5. Make sure you have some checkpoint_segments (number greater than 0) .
Remember to restart the server after each change and test. If using the pg_ctl program, check the actual logfile, since it has the bug that if the server exits due to a misconfigured .conf file it will still report success.
With 384MB of memory you can increase sort mem size well above 2MB, even, though that suggestion is much better than the default.
But the shared buffer pool must be greatly increased. It's mentioned above but the importance isn't stressed. Postgres, by default, only caches 64 blocks in shared memory and with that much memory you should increase the size to a much larger value.
Randy's suggestions are good, too - don't make things objects unless they need to be, which normally implies you need the auditing information built into objects (creation time, user, etc), you need to explicitly manage permissions on the object etc.
We don't use Postgres inheritance because it is broken, in essence. There's a document lying around in file storage that explains why, the reasons are many.
After thinking about it some, I think that at least one of my data types doesn't need to be an acs_object. I appreciate the warning regarding inheritance.
As I was trying to build a new data model to shift everything over, I decided to look up the acs_object in the schema browser.
create sequence t_acs_object_id_seq;
create view acs_object_id_seq as
select nextval('t_acs_object_id_seq') as nextval;
create table acs_objects (
object_id integer not null
constraint acs_objects_pk primary key
Indicates that a sequence is created when supposedly, it is possible to do this using the "serial" and "bigserial" datatype. Do the serial/bigserial datatypes work?
I tried to create a table:
create table test (
and then attempted an
insert into test values (null, 2);
which fails. I had been most familiar with mysql and the "integer auto_increment" specification where that generally works.
Can anybody briefly describe why using serial/bigserial is a bad idea (ie. like using PG inheritance?)

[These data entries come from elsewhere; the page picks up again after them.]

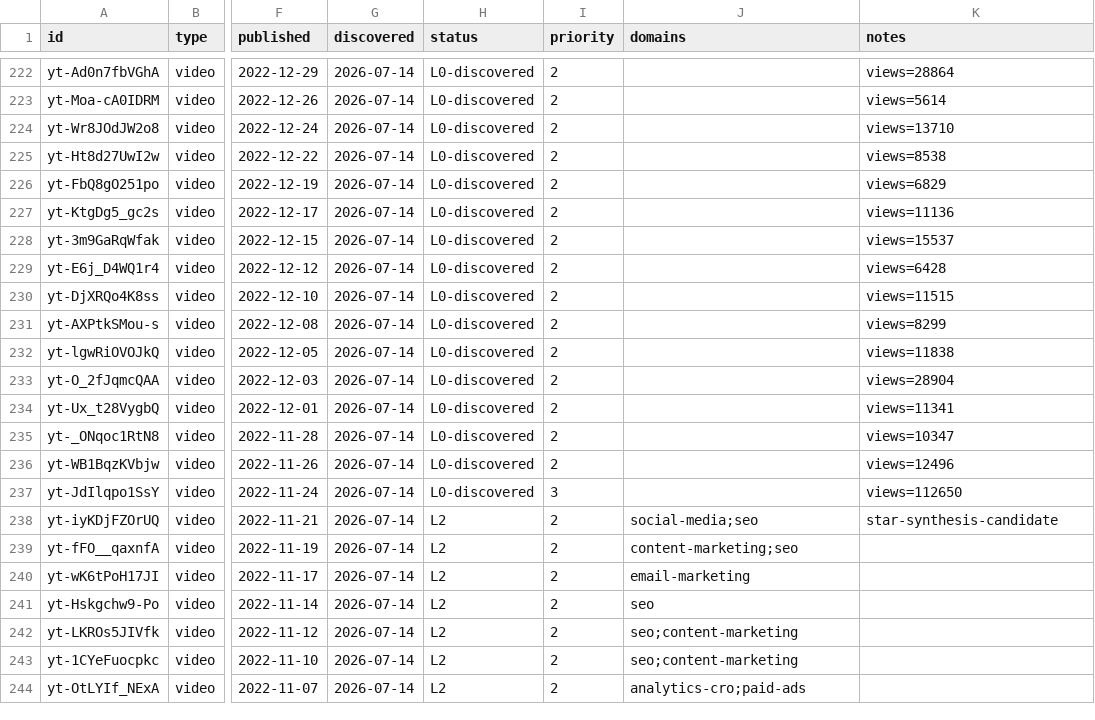
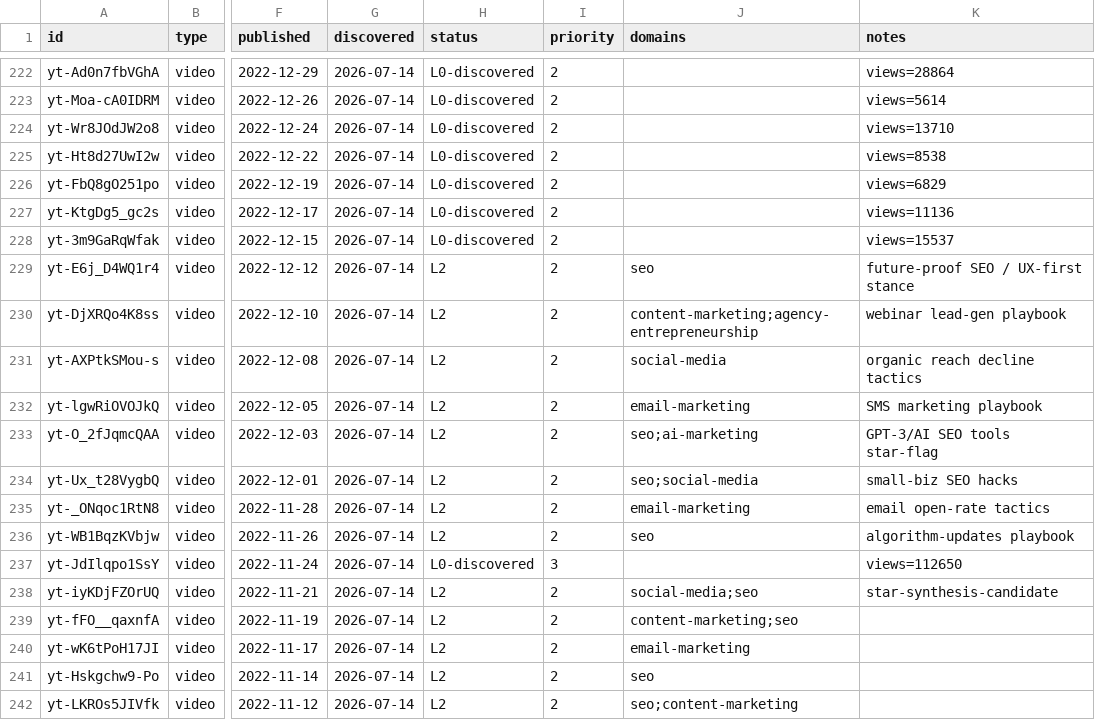
Before and after one commit to claes-work/neil-patel-clone, a CSV file: pipeline/ledger.csv, drawn as a sheet; only a part is shown, gaps mark what is left out; the shorter side is filled out with more unchanged rows; the diff names each change by its address in the sheet, - before the commit and + after, or states it on an @@ line.

Commit message:
ingest: yt batch (@neilpatel, 8) - P2 long-form (2022-11-26->12-12, cont. 105)
8 solo Neil-fronted tactical videos closing the 2022-11-26 -> 2022-12-12 window:
algorithm-update tracking, email open-rate tactics, small-biz SEO hacks, GPT-3/AI
tooling (synthesis-flagged), SMS marketing, organic-reach-decline tactics, webinar
lead-gen, and future-proof-SEO/UX-first stance. Corpus at 1010 L2 sources. 10 ingest
batches since synthesis pass 12 - checkpoint reached, Stage S due next iteration.

```diff
--- a/pipeline/ledger.csv
+++ b/pipeline/ledger.csv
-H229:H236 (status): L0-discovered
+H229:H236 (status): L2
-J229 (domains): (empty)
+J229 (domains): seo
-K229 (notes): views=6428
+K229 (notes): future-proof SEO / UX-first stance
-J230 (domains): (empty)
+J230 (domains): content-marketing;agency-entrepreneurship
-K230 (notes): views=11515
+K230 (notes): webinar lead-gen playbook
-J231 (domains): (empty)
+J231 (domains): social-media
-K231 (notes): views=8299
+K231 (notes): organic reach decline tactics
-J232 (domains): (empty)
+J232 (domains): email-marketing
-K232 (notes): views=11838
+K232 (notes): SMS marketing playbook
-J233 (domains): (empty)
+J233 (domains): seo;ai-marketing
-K233 (notes): views=28904
+K233 (notes): GPT-3/AI SEO tools star-flag
-J234 (domains): (empty)
+J234 (domains): seo;social-media
-K234 (notes): views=11341
+K234 (notes): small-biz SEO hacks
-J235 (domains): (empty)
+J235 (domains): email-marketing
-K235 (notes): views=10347
+K235 (notes): email open-rate tactics
-J236 (domains): (empty)
+J236 (domains): seo
-K236 (notes): views=12496
+K236 (notes): algorithm-updates playbook
```
Also changed, not shown: 11 other files.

We use sequences in our PG code mostly because we support both Oracle and PG, and using sequences leads to our being able to share a lot more queries between the two than would be true if we used the serial datatype in PG. Our datamodels for Oracle and PG are more closely alike, too, as a consequence of this decision.
Sequences are also more flexible in practice, and PG's serial datatype is implemented using sequences.
In regard to your example, it has been so long since I've experimented with the serial datatype in PG that I don't remember the details of how it works ...
I've created a table:
create table test2 (
I'm trying to build a new function, "test2__new" which will insert a new string into the table and automatically give it a new i value.
create function test__new (varchar)
return integer as '
new__text alias for $1;
insert into test2
end; ' language 'plpgsql';
Whenever I try to load this new function, it always gives me "parse erorr at or near "return"". I am not sure what I'm missing.
Also, I'm trying to find some code that exports an SQL query to Excel/CSV via the OpenACS interface. I did some searching and found that it is supposed to be a feature of the simple-survey module of dotLRN. After downloading dotLRN 1.0, I haven't really been able to isolate it. Can anyone suggest where I might be able to find this type of functionality?
You need to declare v_index_id in your function, like this:
(picks up the type from table2's i column automatically)
Other than that I don't see any error in your function but I could be wrong, of course ...